● THE TASK: Copy out the listing in full, exactly as written, but not its pictures.

● RAW DATA:
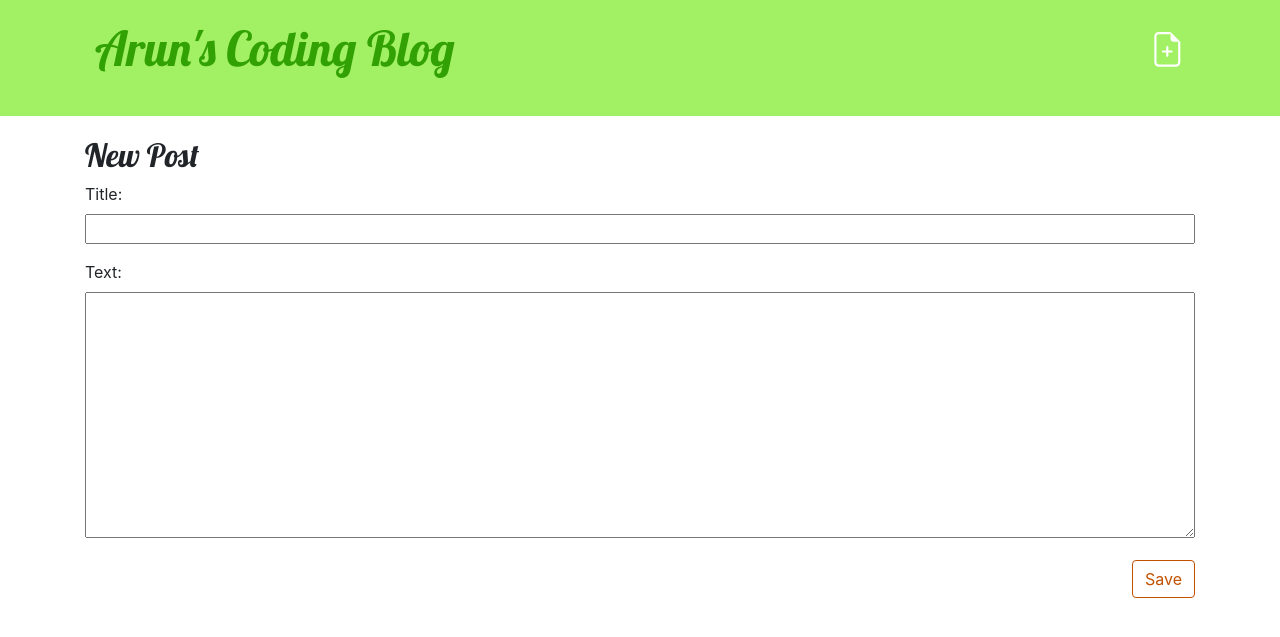
After one commit to arunprasath08/my-first-blog, a Django app: page /post/new/ in a window 1280 px wide. The commit adds this page. Shown: the top 637 px of the page. Run offline with Django 3.2, Linux system fonts and the light colour scheme.

Commit message:
Finishing my blog by adding edit option for existing posts using Django Forms

```diff
--- /dev/null
+++ b/blog/forms.py
@@ -0,0 +1,10 @@
+from typing import ClassVar
+from django import forms
+from django.db.models import fields
+from .models import Post
+
+class PostForm(forms.ModelForm):
+
+    class Meta:
+        model=Post
+        fields=('title','text',)
--- a/blog/templates/blog/base.html
+++ b/blog/templates/blog/base.html
@@ -2,18 +2,21 @@
 <!DOCTYPE html>
 <html>
     <head>
-        <title>Django Girls blog</title>
+        <title>Arun's blog</title>
         <link rel="stylesheet" href="https://cdn.jsdelivr.net/npm/bootstrap@4.5.3/dist/css/bootstrap.min.css" integrity="sha384-TX8t27EcRE3e/ihU7zmQxVncDAy5uIKz4rEkgIXeMed4M0jlfIDPvg6uqKI2xXr2" crossorigin="anonymous">
         <link href='//fonts.googleapis.com/css?family=Lobster&subset=latin,latin-ext' rel='stylesheet' type='text/css'>
         <link rel="stylesheet" href="{% static 'css/blog.css' %}">
     </head>
     <body>
         <header class="page-header">
-          <div class="container">
-              <h1><a href="/">Django Girls Blog</a></h1>
+            <div class="container">
+            <a href="{% url 'post_new' %}" class="top-menu">
+                {% include './icons/file-earmark-plus.svg' %}
+            </a>
+            <h1><a href="/">Arun's Coding Blog</a></h1>
           </div>
         </header>
-        <main class="container">
+        <main class="content container">
             <div class="row">
                 <div class="col">
                 {% block content %}
--- a/blog/templates/blog/post_detail.html
+++ b/blog/templates/blog/post_detail.html
@@ -2,6 +2,11 @@
 
 {% block content %}
         <article class="post">
+            <aside class="actions">
+            <a class="btn btn-default" href="{% url 'post_edit' pk=post.pk %}">
+                {% include './icons/pencil-fill.svg' %}
+            </a>
+            </aside>
             {% if post.published_date %}
                 <time class="date">
                     Published : {{ post.published_date }}
--- /dev/null
+++ b/blog/templates/blog/post_edit.html
@@ -0,0 +1,9 @@
+{% extends 'blog/base.html' %}
+
+{% block content%}
+<h2>New Post</h2>
+<form method="POST" class="post-form">{% csrf_token %}
+    {{form.as_p}}
+    <button type="submit" class="save btn btn-default">Save</button>
+</form>
+{% endblock %}
--- a/blog/urls.py
+++ b/blog/urls.py
@@ -4,4 +4,6 @@ from . import views
 urlpatterns =[
     path('',views.post_list,name='post_list'),
     path('post/<int:pk>/',views.post_detail,name='post_detail'),
+    path('post/new/',views.post_new,name='post_new'),
+    path('post/<int:pk>/edit',views.post_edit,name='post_edit'),
 ]
--- a/blog/views.py
+++ b/blog/views.py
@@ -1,7 +1,9 @@
-from django.shortcuts import render
+from django.shortcuts import redirect, render
 from django.utils import timezone
 from .models import Post
 from django.shortcuts import render, get_object_or_404
+from .forms import PostForm
+from django.shortcuts import redirect
 
 # Create your views here.
 
@@ -12,3 +14,30 @@ def post_list(request):
 def post_detail(request,pk):
     post=get_object_or_404(Post,pk=pk)
     return render(request,'blog/post_detail.html',{'post':post})
+
+def post_new(request):
+    if request.method == "POST":
+        form = PostForm(request.POST)
+        if form.is_valid():
+            post = form.save(commit=False)
+            post.author = request.user
+            post.published_date = timezone.now()
+            post.save()
+            return redirect('post_detail', pk=post.pk)
+    else:
+        form = PostForm()
+    return render(request, 'blog/post_edit.html', {'form': form})
+
+def post_edit(request, pk):
+    post = get_object_or_404(Post, pk=pk)
+    if request.method == "POST":
+        form = PostForm(request.POST, instance=post)
+        if form.is_valid():
+            post = form.save(commit=False)
+            post.author = request.user
+            post.published_date = timezone.now()
+            post.save()
+            return redirect('post_detail', pk=post.pk)
+    else:
+        form = PostForm(instance=post)
+    return render(request, 'blog/post_edit.html', {'form': form})
```
Also changed, not shown: blog/templates/blog/icons/file-earmark-plus.svg (added), blog/templates/blog/icons/pencil-fill.svg (added).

● RESPONSE AREA:
After one commit to arunprasath08/my-first-blog, a Django app: page /post/new/ in a window 1280 px wide. The commit adds this page. Shown: the top 637 px of the page. Run offline with Django 3.2, Linux system fonts and the light colour scheme.

Commit message:
Finishing my blog by adding edit option for existing posts using Django Forms

```diff
--- /dev/null
+++ b/blog/forms.py
@@ -0,0 +1,10 @@
+from typing import ClassVar
+from django import forms
+from django.db.models import fields
+from .models import Post
+
+class PostForm(forms.ModelForm):
+
+    class Meta:
+        model=Post
+        fields=('title','text',)
--- a/blog/templates/blog/base.html
+++ b/blog/templates/blog/base.html
@@ -2,18 +2,21 @@
 <!DOCTYPE html>
 <html>
     <head>
-        <title>Django Girls blog</title>
+        <title>Arun's blog</title>
         <link rel="stylesheet" href="https://cdn.jsdelivr.net/npm/bootstrap@4.5.3/dist/css/bootstrap.min.css" integrity="sha384-TX8t27EcRE3e/ihU7zmQxVncDAy5uIKz4rEkgIXeMed4M0jlfIDPvg6uqKI2xXr2" crossorigin="anonymous">
         <link href='//fonts.googleapis.com/css?family=Lobster&subset=latin,latin-ext' rel='stylesheet' type='text/css'>
         <link rel="stylesheet" href="{% static 'css/blog.css' %}">
     </head>
     <body>
         <header class="page-header">
-          <div class="container">
-              <h1><a href="/">Django Girls Blog</a></h1>
+            <div class="container">
+            <a href="{% url 'post_new' %}" class="top-menu">
+                {% include './icons/file-earmark-plus.svg' %}
+            </a>
+            <h1><a href="/">Arun's Coding Blog</a></h1>
           </div>
         </header>
-        <main class="container">
+        <main class="content container">
             <div class="row">
                 <div class="col">
                 {% block content %}
--- a/blog/templates/blog/post_detail.html
+++ b/blog/templates/blog/post_detail.html
@@ -2,6 +2,11 @@
 
 {% block content %}
         <article class="post">
+            <aside class="actions">
+            <a class="btn btn-default" href="{% url 'post_edit' pk=post.pk %}">
+                {% include './icons/pencil-fill.svg' %}
+            </a>
+            </aside>
             {% if post.published_date %}
                 <time class="date">
                     Published : {{ post.published_date }}
--- /dev/null
+++ b/blog/templates/blog/post_edit.html
@@ -0,0 +1,9 @@
+{% extends 'blog/base.html' %}
+
+{% block content%}
+<h2>New Post</h2>
+<form method="POST" class="post-form">{% csrf_token %}
+    {{form.as_p}}
+    <button type="submit" class="save btn btn-default">Save</button>
+</form>
+{% endblock %}
--- a/blog/urls.py
+++ b/blog/urls.py
@@ -4,4 +4,6 @@ from . import views
 urlpatterns =[
     path('',views.post_list,name='post_list'),
     path('post/<int:pk>/',views.post_detail,name='post_detail'),
+    path('post/new/',views.post_new,name='post_new'),
+    path('post/<int:pk>/edit',views.post_edit,name='post_edit'),
 ]
--- a/blog/views.py
+++ b/blog/views.py
@@ -1,7 +1,9 @@
-from django.shortcuts import render
+from django.shortcuts import redirect, render
 from django.utils import timezone
 from .models import Post
 from django.shortcuts import render, get_object_or_404
+from .forms import PostForm
+from django.shortcuts import redirect
 
 # Create your views here.
 
@@ -12,3 +14,30 @@ def post_list(request):
 def post_detail(request,pk):
     post=get_object_or_404(Post,pk=pk)
     return render(request,'blog/post_detail.html',{'post':post})
+
+def post_new(request):
+    if request.method == "POST":
+        form = PostForm(request.POST)
+        if form.is_valid():
+            post = form.save(commit=False)
+            post.author = request.user
+            post.published_date = timezone.now()
+            post.save()
+            return redirect('post_detail', pk=post.pk)
+    else:
+        form = PostForm()
+    return render(request, 'blog/post_edit.html', {'form': form})
+
+def post_edit(request, pk):
+    post = get_object_or_404(Post, pk=pk)
+    if request.method == "POST":
+        form = PostForm(request.POST, instance=post)
+        if form.is_valid():
+            post = form.save(commit=False)
+            post.author = request.user
+            post.published_date = timezone.now()
+            post.save()
+            return redirect('post_detail', pk=post.pk)
+    else:
+        form = PostForm(instance=post)
+    return render(request, 'blog/post_edit.html', {'form': form})
```
Also changed, not shown: blog/templates/blog/icons/file-earmark-plus.svg (added), blog/templates/blog/icons/pencil-fill.svg (added).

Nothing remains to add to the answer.